Your assignment:
Copy each entry below exactly. No images.

──────────

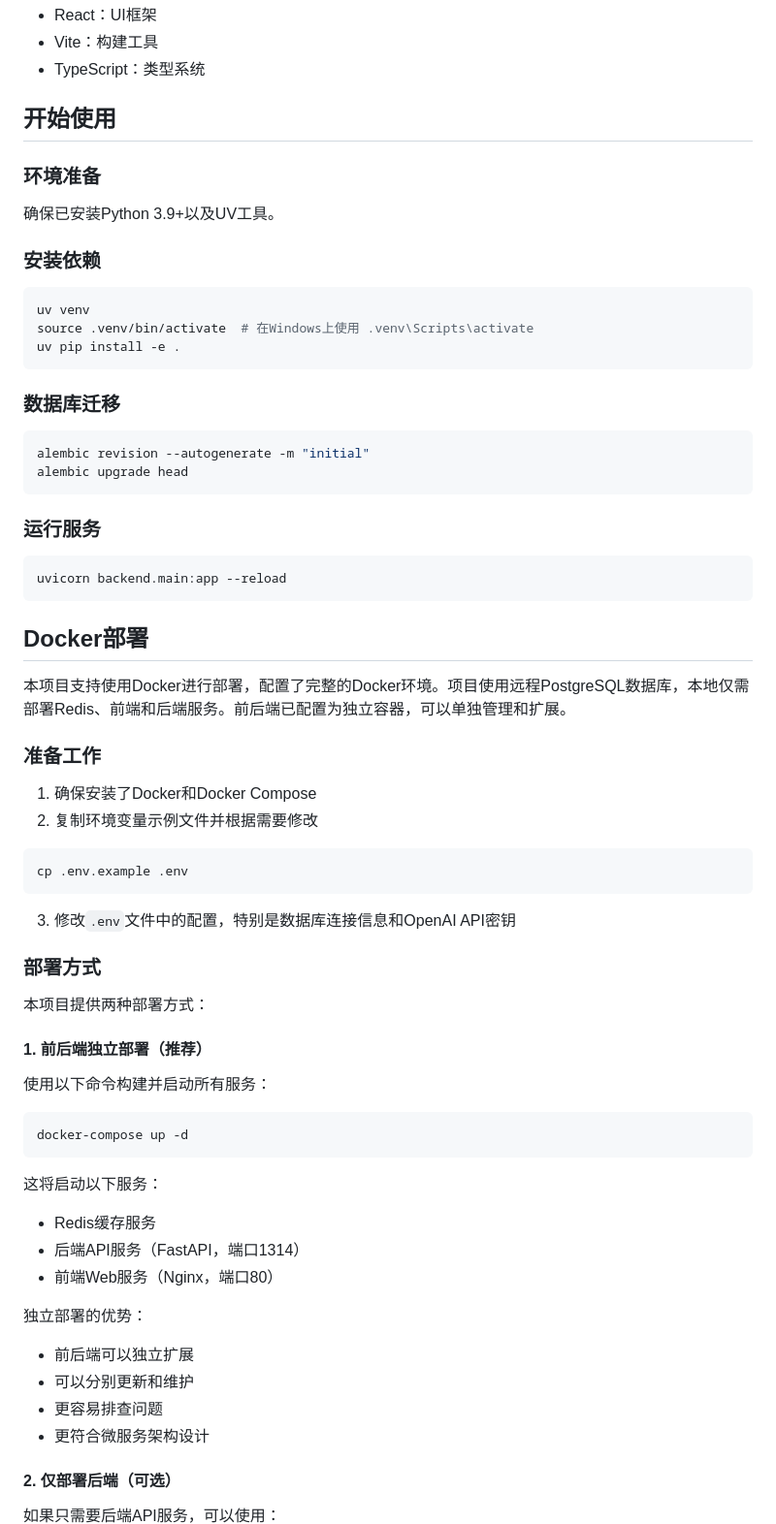
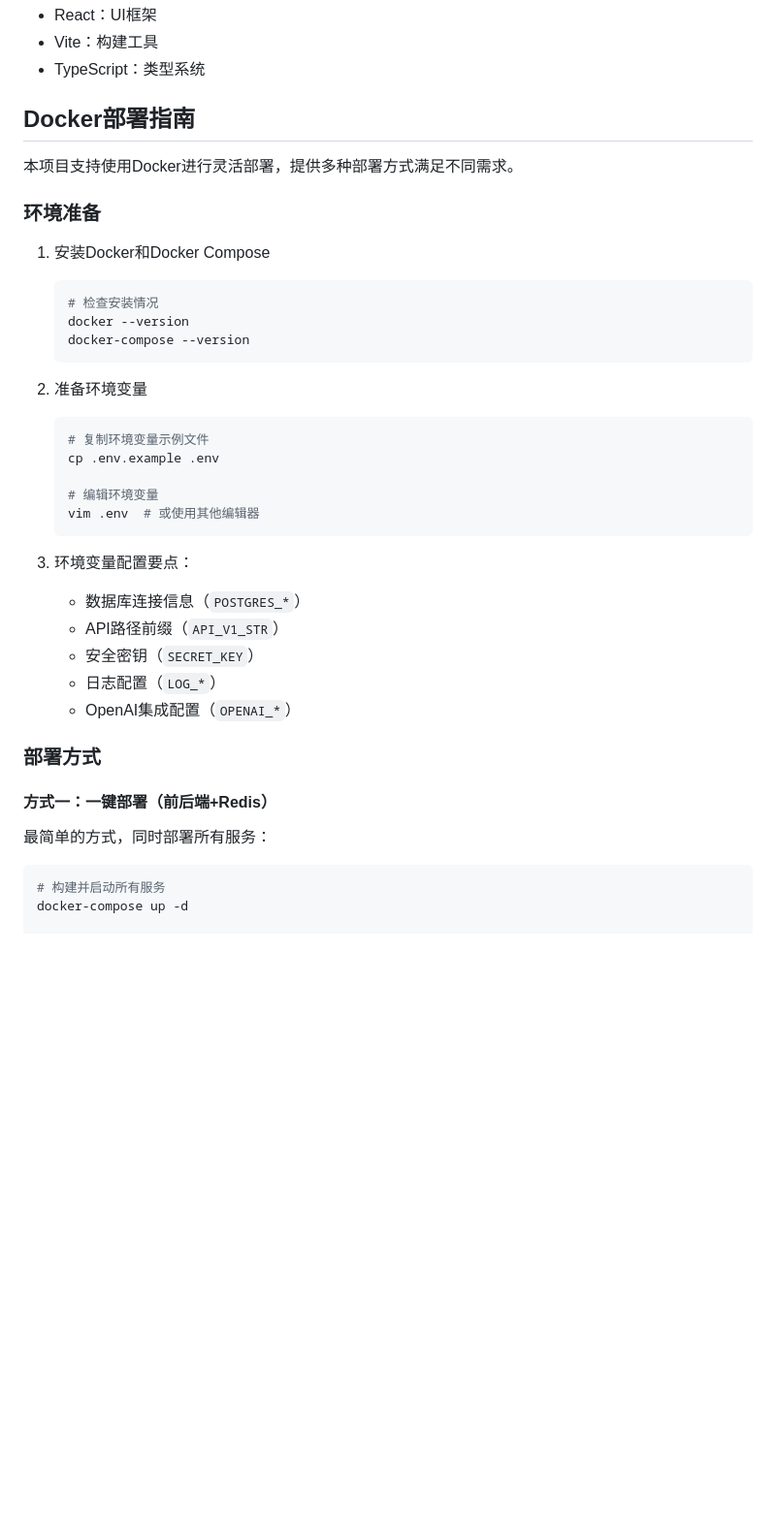
Before and after one commit to wanquanY/Plan_A, a Markdown page: README.md, the part around one of its changes. Shown at 97% size. GitHub-like rendering; blank space fills up the shorter version.

````diff
--- a/README.md
+++ b/README.md
@@ -24,72 +24,42 @@ FreeWrite是一个基于FastAPI的后端和React前端的全栈项目，提供
 - Vite：构建工具
 - TypeScript：类型系统
 
-## 开始使用
+## Docker部署指南
+
+本项目支持使用Docker进行灵活部署，提供多种部署方式满足不同需求。
 
 ### 环境准备
 
-确保已安装Python 3.9+以及UV工具。
+1. 安装Docker和Docker Compose
+   ```bash
+   # 检查安装情况
+   docker --version
+   docker-compose --version
+   ```
 
-### 安装依赖
+2. 准备环境变量
+   ```bash
+   # 复制环境变量示例文件
+   cp .env.example .env
 
-```bash
-uv venv
-source .venv/bin/activate  # 在Windows上使用 .venv\Scripts\activate
-uv pip install -e .
-```
+   # 编辑环境变量
+   vim .env  # 或使用其他编辑器
+   ```
 
-### 数据库迁移
-
-```bash
-alembic revision --autogenerate -m "initial"
-alembic upgrade head
-```
-
-### 运行服务
-
-```bash
-uvicorn backend.main:app --reload
-```
-
-## Docker部署
-
-本项目支持使用Docker进行部署，配置了完整的Docker环境。项目使用远程PostgreSQL数据库，本地仅需部署Redis、前端和后端服务。前后端已配置为独立容器，可以单独管理和扩展。
-
-### 准备工作
-
-1. 确保安装了Docker和Docker Compose
-2. 复制环境变量示例文件并根据需要修改
-
-```bash
-cp .env.example .env
-```
-
-3. 修改`.env`文件中的配置，特别是数据库连接信息和OpenAI API密钥
+3. 环境变量配置要点：
+   - 数据库连接信息（`POSTGRES_*`）
+   - API路径前缀（`API_V1_STR`）
+   - 安全密钥（`SECRET_KEY`）
+   - 日志配置（`LOG_*`）
+   - OpenAI集成配置（`OPENAI_*`）
 
 ### 部署方式
 
-本项目提供两种部署方式：
+#### 方式一：一键部署（前后端+Redis）
 
-#### 1. 前后端独立部署（推荐）
-
-使用以下命令构建并启动所有服务：
+最简单的方式，同时部署所有服务：
 
 ```bash
+# 构建并启动所有服务
 docker-compose up -d
-```
 
-这将启动以下服务：
-- Redis缓存服务
-- 后端API服务（FastAPI，端口1314）
-- 前端Web服务（Nginx，端口80）
-
-独立部署的优势：
-- 前后端可以独立扩展
-- 可以分别更新和维护
-- 更容易排查问题
-- 更符合微服务架构设计
-
-#### 2. 仅部署后端（可选）
-
-如果只需要后端API服务，可以使用：
-
````
Also changed, not shown: other parts of README.md (+118 -47 lines).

──────────

Final answer:
Before and after one commit to wanquanY/Plan_A, a Markdown page: README.md, the part around one of its changes. Shown at 97% size. GitHub-like rendering; blank space fills up the shorter version.

````diff
--- a/README.md
+++ b/README.md
@@ -24,72 +24,42 @@ FreeWrite是一个基于FastAPI的后端和React前端的全栈项目，提供
 - Vite：构建工具
 - TypeScript：类型系统
 
-## 开始使用
+## Docker部署指南
+
+本项目支持使用Docker进行灵活部署，提供多种部署方式满足不同需求。
 
 ### 环境准备
 
-确保已安装Python 3.9+以及UV工具。
+1. 安装Docker和Docker Compose
+   ```bash
+   # 检查安装情况
+   docker --version
+   docker-compose --version
+   ```
 
-### 安装依赖
+2. 准备环境变量
+   ```bash
+   # 复制环境变量示例文件
+   cp .env.example .env
 
-```bash
-uv venv
-source .venv/bin/activate  # 在Windows上使用 .venv\Scripts\activate
-uv pip install -e .
-```
+   # 编辑环境变量
+   vim .env  # 或使用其他编辑器
+   ```
 
-### 数据库迁移
-
-```bash
-alembic revision --autogenerate -m "initial"
-alembic upgrade head
-```
-
-### 运行服务
-
-```bash
-uvicorn backend.main:app --reload
-```
-
-## Docker部署
-
-本项目支持使用Docker进行部署，配置了完整的Docker环境。项目使用远程PostgreSQL数据库，本地仅需部署Redis、前端和后端服务。前后端已配置为独立容器，可以单独管理和扩展。
-
-### 准备工作
-
-1. 确保安装了Docker和Docker Compose
-2. 复制环境变量示例文件并根据需要修改
-
-```bash
-cp .env.example .env
-```
-
-3. 修改`.env`文件中的配置，特别是数据库连接信息和OpenAI API密钥
+3. 环境变量配置要点：
+   - 数据库连接信息（`POSTGRES_*`）
+   - API路径前缀（`API_V1_STR`）
+   - 安全密钥（`SECRET_KEY`）
+   - 日志配置（`LOG_*`）
+   - OpenAI集成配置（`OPENAI_*`）
 
 ### 部署方式
 
-本项目提供两种部署方式：
+#### 方式一：一键部署（前后端+Redis）
 
-#### 1. 前后端独立部署（推荐）
-
-使用以下命令构建并启动所有服务：
+最简单的方式，同时部署所有服务：
 
 ```bash
+# 构建并启动所有服务
 docker-compose up -d
-```
 
-这将启动以下服务：
-- Redis缓存服务
-- 后端API服务（FastAPI，端口1314）
-- 前端Web服务（Nginx，端口80）
-
-独立部署的优势：
-- 前后端可以独立扩展
-- 可以分别更新和维护
-- 更容易排查问题
-- 更符合微服务架构设计
-
-#### 2. 仅部署后端（可选）
-
-如果只需要后端API服务，可以使用：
-
````
Also changed, not shown: other parts of README.md (+118 -47 lines).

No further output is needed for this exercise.